“The immigrants want to hold discussions with the British authorities.” Myrian Guerey, a member of the Secours Catholic charity service who served as a mediator between the refugees and the French authorities, said the Syrians — still set on making it to Britain — were “very happy” about the talks. “They have been heard and they want to have a first contact with the British authorities,” she said. In a bid to end the crisis, some 50 police from the CRS anti-riot squad moved in early Friday to try and clear the refugees from the footbridge but backed off when two of them climbed on top of a nearby building and threatened to jump off if they approached. Pas-de-Calais prefect Robin then went to the site and offered the Syrians, currently illegal immigrants, the right to asylum. “Today, the Syrians present here are caught in a stalemate. What we can do is to offer them a status on French territory…in other words to make a request for asylum,” Robin told reporters. He said each demand for asylum had “95 percent chance of success,” adding that he was in contact with the British embassy in Paris. “We cannot take any decision on their access to Britain,” Robin said. “I am not persuading them to settle in France but trying to legalise their status.” French Foreign Minister Laurent Fabius has pledged to fast-track the applications of Syrians seeking asylum. But the protesting refugees, most of whom arrived a month ago in Calais, have voiced disappointment at the way they were treated in France. “We thought that France was the country where human rights are respected,” said Tarik, a 19-year-old from the southern city of Deraa near the border with Jordan. “But we live outside like dogs, hunted down by the police, we see we are not welcome, how can we seek asylum here?” he said. The former engineering student said he was convinced he would find “more humanity” in Britain.

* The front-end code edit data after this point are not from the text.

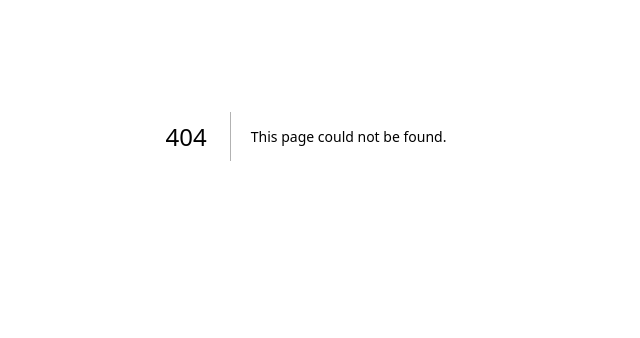
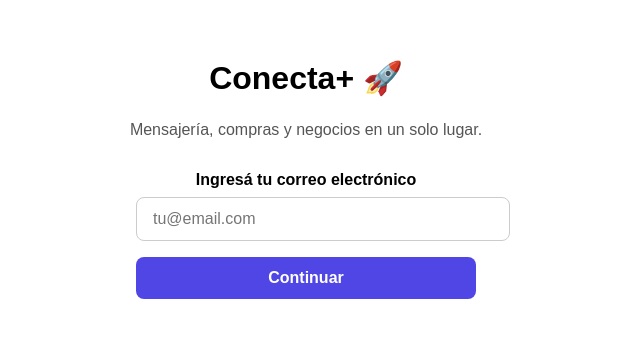
Before and after one commit to miguelbenitessegura-cmyk/conecta-plus, a Next.js app: page /login in a window 1280 px wide. Before the commit this address had no page. Shown: the part 264-602 px from the top of the page, without its empty margins (334-974 px from the left). Built offline with nearby package versions, Linux system fonts and the light colour scheme.

Commit message:
Create page.tsx

```diff
--- /dev/null
+++ b/src/app/login/page.tsx
@@ -0,0 +1,115 @@
+"use client";
+
+import { useState } from "react";
+import { supabase } from "@/lib/supabaseClient";
+
+export default function LoginPage() {
+  const [email, setEmail] = useState("");
+  const [sent, setSent] = useState(false);
+  const [error, setError] = useState("");
+  const [loading, setLoading] = useState(false);
+
+  const handleSubmit = async (e: React.FormEvent) => {
+    e.preventDefault();
+    setError("");
+    setLoading(true);
+
+    const redirectTo =
+      typeof window !== "undefined"
+        ? `${window.location.origin}/onboarding`
+        : undefined;
+
+    const { error } = await supabase.auth.signInWithOtp({
+      email,
+      options: { emailRedirectTo: redirectTo },
+    });
+
+    setLoading(false);
+
+    if (error) {
+      setError("No pudimos enviar el link. Probá de nuevo en unos minutos.");
+      return;
+    }
+
+    setSent(true);
+  };
+
+  return (
+    <main
+      style={{
+        display: "flex",
+        flexDirection: "column",
+        alignItems: "center",
+        justifyContent: "center",
+        minHeight: "100vh",
+        padding: 24,
+        fontFamily: "sans-serif",
+        textAlign: "center",
+      }}
+    >
+      <h1 style={{ marginBottom: 8 }}>Conecta+ 🚀</h1>
+      <p style={{ color: "#555", marginBottom: 32 }}>
+        Mensajería, compras y negocios en un solo lugar.
+      </p>
+
+      {!sent ? (
+        <form
+          onSubmit={handleSubmit}
+          style={{ width: "100%", maxWidth: 340 }}
+        >
+          <label
+            htmlFor="email"
+            style={{ display: "block", marginBottom: 8, fontWeight: 600 }}
+          >
+            Ingresá tu correo electrónico
+          </label>
+          <input
+            id="email"
+            type="email"
+            required
+            value={email}
+            onChange={(e) => setEmail(e.target.value)}
+            placeholder="tu@email.com"
+            style={{
+              width: "100%",
+              padding: "12px 16px",
+              borderRadius: 8,
+              border: "1px solid #ccc",
+              marginBottom: 16,
+              fontSize: 16,
+            }}
+          />
+          <button
+            type="submit"
+            disabled={loading}
+            style={{
+              width: "100%",
+              padding: "12px 16px",
+              borderRadius: 8,
+              border: "none",
+              background: "#4F46E5",
+              color: "white",
+              fontSize: 16,
+              fontWeight: 600,
+              cursor: loading ? "default" : "pointer",
+              opacity: loading ? 0.7 : 1,
+            }}
+          >
+            {loading ? "Enviando..." : "Continuar"}
+          </button>
+          {error && (
+            <p style={{ color: "#DC2626", marginTop: 12 }}>{error}</p>
+          )}
+        </form>
+      ) : (
+        <div style={{ maxWidth: 340 }}>
+          <p style={{ fontSize: 18, marginBottom: 8 }}>📩 ¡Listo!</p>
+          <p style={{ color: "#555" }}>
+            Te mandamos un link a <strong>{email}</strong>. Abrilo desde tu
+            casilla de correo para continuar.
+          </p>
+        </div>
+      )}
+    </main>
+  );
+}
```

That meant it could stay open, but it did not guarantee it would now be out of the political spotlight. The Orty Gym – Orty means “my sisters” in Arabic – is a 200 square-meter space with pink work-out equipment, freshly-painted fuchsia and orange walls and a large room where classes such as Hip Hop, Zumba, Stretching and Step are offered. Some of the 70 women exercising in the room cover their hair with a headscarf but many do not as all races and religions are welcome, said Lynda Ellabou, who owns the gym with her husband. SECULARISM Ellabou, wearing a fashionable pink and black headscarf, said their problems began in June after Raoult realised the couple planning to open the gym on a commercial strip on the periphery of the suburb of 14,000 residents were Muslim. “When he saw my (bearded) husband he had a shock. ‘You’ve rented a place where?’ he asked us,” Ellabou recalled. “‘You’re going to put a veiled woman at the reception desk too?'” “In the end he made us understand it wasn’t going to be possible to open,” she said, adding Raoult later objected to the gym’s lack of parking and steps leading to the emergency exit. The issue of secularism arose when a Muslim website said the gym had a prayer room in the back. Ellabou said the page was not theirs and the report was wrong, as there is no such room. Full-face veils are banned in public in France. Headscarves are prohibited for civil servants and girls in state schools. Those laws do not apply to private companies, but some politicians are increasingly calling for limits there too.
Rallying-Rally of France leg 1 classification
Thierry Neuville (Belgium) Ford 1:08:56.500 2. Daniel Sordo (Spain) Citroen +00:09.900 3. Jari-Matti Latvala (Finland) Volkswagen 00:11.800 4. Sebastien Loeb (France) Citroen 00:12.200 5. Sebastien Ogier (France) Volkswagen 00:28.700 6. Evgeny Novikov (Russia) Ford 01:03.600 7. Andreas Mikkelsen (Norway) Volkswagen 01:26.400 8. Mikko Hirvonen (Finland) Citroen 01:33.500 9. Mads Ostberg (Norway) Ford 01:37.500 10. Martin Prokop (Czech Republic) Ford 02:36.300